The Maine premiere of Canadian filmmaker Nadine Pequeneza’s new documentary “Last of the Right Whales” is taking place at Portland’s Nickelodeon Cinema on April 27, just days before rules designed to protect the species from fishing gear are supposed to take effect.

The film, featuring unprecedented footage of the endangered and lesser-known whale species and the people seeking to save it, is the appropriate mix of heartbreaking, awe-inspiring and infuriating.

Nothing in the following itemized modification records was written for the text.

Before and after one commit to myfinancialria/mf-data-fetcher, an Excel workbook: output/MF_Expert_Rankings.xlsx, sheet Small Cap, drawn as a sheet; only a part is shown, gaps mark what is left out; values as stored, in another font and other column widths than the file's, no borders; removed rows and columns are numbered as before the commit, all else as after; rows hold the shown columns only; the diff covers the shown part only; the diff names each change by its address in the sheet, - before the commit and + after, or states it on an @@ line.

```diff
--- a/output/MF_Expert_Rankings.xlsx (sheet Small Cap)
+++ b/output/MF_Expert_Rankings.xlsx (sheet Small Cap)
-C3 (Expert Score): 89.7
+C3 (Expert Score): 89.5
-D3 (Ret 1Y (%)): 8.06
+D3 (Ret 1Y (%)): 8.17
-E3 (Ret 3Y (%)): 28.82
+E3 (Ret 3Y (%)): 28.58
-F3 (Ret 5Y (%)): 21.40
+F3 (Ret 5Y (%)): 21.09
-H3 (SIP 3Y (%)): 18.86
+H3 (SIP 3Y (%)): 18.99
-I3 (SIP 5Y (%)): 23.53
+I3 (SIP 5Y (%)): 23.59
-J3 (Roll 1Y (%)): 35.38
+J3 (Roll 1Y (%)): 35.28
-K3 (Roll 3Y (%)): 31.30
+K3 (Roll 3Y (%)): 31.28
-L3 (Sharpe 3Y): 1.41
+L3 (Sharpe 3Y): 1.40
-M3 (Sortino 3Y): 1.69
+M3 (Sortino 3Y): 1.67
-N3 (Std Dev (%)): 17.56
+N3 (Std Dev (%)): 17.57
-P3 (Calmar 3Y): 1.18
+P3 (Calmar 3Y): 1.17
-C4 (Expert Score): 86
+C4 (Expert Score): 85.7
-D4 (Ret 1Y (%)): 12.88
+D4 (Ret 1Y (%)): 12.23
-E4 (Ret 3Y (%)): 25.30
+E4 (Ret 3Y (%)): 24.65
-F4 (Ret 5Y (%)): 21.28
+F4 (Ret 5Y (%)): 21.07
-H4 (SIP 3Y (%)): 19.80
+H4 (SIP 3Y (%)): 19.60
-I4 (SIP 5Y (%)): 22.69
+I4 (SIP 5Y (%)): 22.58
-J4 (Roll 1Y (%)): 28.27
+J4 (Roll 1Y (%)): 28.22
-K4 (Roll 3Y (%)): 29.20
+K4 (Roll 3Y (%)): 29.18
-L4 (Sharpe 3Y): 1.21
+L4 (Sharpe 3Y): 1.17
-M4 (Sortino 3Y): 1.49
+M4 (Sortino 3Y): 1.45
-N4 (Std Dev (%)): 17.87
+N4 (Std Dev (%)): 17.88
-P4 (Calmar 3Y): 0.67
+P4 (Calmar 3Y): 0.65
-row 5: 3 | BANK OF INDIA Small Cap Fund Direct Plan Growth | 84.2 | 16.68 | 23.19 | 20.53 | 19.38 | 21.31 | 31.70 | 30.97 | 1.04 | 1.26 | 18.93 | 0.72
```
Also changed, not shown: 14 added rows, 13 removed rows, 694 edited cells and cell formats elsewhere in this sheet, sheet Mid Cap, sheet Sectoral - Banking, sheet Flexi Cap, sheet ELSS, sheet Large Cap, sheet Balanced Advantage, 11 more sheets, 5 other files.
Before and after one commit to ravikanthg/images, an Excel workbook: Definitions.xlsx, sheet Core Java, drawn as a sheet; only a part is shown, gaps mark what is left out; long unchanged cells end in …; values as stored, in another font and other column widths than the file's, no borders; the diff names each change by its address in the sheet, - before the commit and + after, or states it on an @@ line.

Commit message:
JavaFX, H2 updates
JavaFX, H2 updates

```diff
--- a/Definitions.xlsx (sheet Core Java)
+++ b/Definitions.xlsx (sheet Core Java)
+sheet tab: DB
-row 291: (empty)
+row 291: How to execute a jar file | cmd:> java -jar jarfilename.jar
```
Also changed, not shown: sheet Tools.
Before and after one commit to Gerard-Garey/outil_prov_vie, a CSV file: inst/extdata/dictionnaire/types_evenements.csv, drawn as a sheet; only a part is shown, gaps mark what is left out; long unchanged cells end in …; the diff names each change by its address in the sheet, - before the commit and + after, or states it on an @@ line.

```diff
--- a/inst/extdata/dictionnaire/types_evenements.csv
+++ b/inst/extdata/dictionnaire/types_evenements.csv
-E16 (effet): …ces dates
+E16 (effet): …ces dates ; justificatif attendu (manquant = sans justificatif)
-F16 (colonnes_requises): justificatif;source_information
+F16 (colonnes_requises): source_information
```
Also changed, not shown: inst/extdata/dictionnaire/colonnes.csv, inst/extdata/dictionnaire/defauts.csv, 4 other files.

It’s especially relevant to Mainers, as the habitat of these 70-ton mammals includes the state’s lobster fishing waters, and, as Pequeneza explains, apart from collisions with shipping vessels, the North Atlantic right whale is most imperiled by the vertical, fixed-line traps used by lobster and crab fishers. 

There are now fewer than 400 North Atlantic right whales left on Earth. In the year Pequeneza began filming “Last of the Right Whales,” 17 of the massive animals were found dead from interactions with humans. In the film, we see dedicated whale spotters, rescuers and biologists (some who specialize in performing autopsies to determine the whales’ cause of death), breaking down to weep at the unthinkable sight of another dead whale. As part of the effort to track and preserve a terrifyingly tiny population of enormous animals, the human subjects of Pequeneza’s film get very attached. The whales are spotted, named and traced in their Atlantic coast migrations, the film focusing throughout on one called Snowcone, and her calf. I won’t spoil their fates – maybe because I can’t bear to. 

As Pequeneza puts it, right whales “don’t have a public image at all, really.” Unlike the majestic, impossibly huge blue whale or the humpbacks with their enigmatic songs, right whales are mostly unknown to the average person. “Last of the Right Whales” seeks, as part of its mission, to rectify that, as Pequeneza and her crew were granted unprecedented permission to approach right whales in their effort to document the little-understood animals’ behaviors and appearance. 

Basking on their sides with their baleen filtering the massive number of tiny plankton they need to survive, the right whales captured by Pequeneza’s cameras are, like all whales, an improbable sight. Their huge size couples with a serene and inscrutable gentleness as these mysterious creatures dive and surface, occasionally popping up for a curious look at the boats trailing them. 

Five-year-old male entangled in rope with visible wounds in the Gulf of St. Lawrence.

That unknowable serenity shatters in the film when Pequeneza’s team spots a right whale ensnared in the thick ropes of a fishing line, the animal’s incredible power working against it as its momentous thrashing causes the unforgiving rope to lacerate its flesh. It’s harrowing, as are the efforts of whale rescuers to free the whales, as their tiny boats must get perilously close to the terrified animal, rescuers hurling grappling hooks to hopefully snare the ropes enough to cut them loose.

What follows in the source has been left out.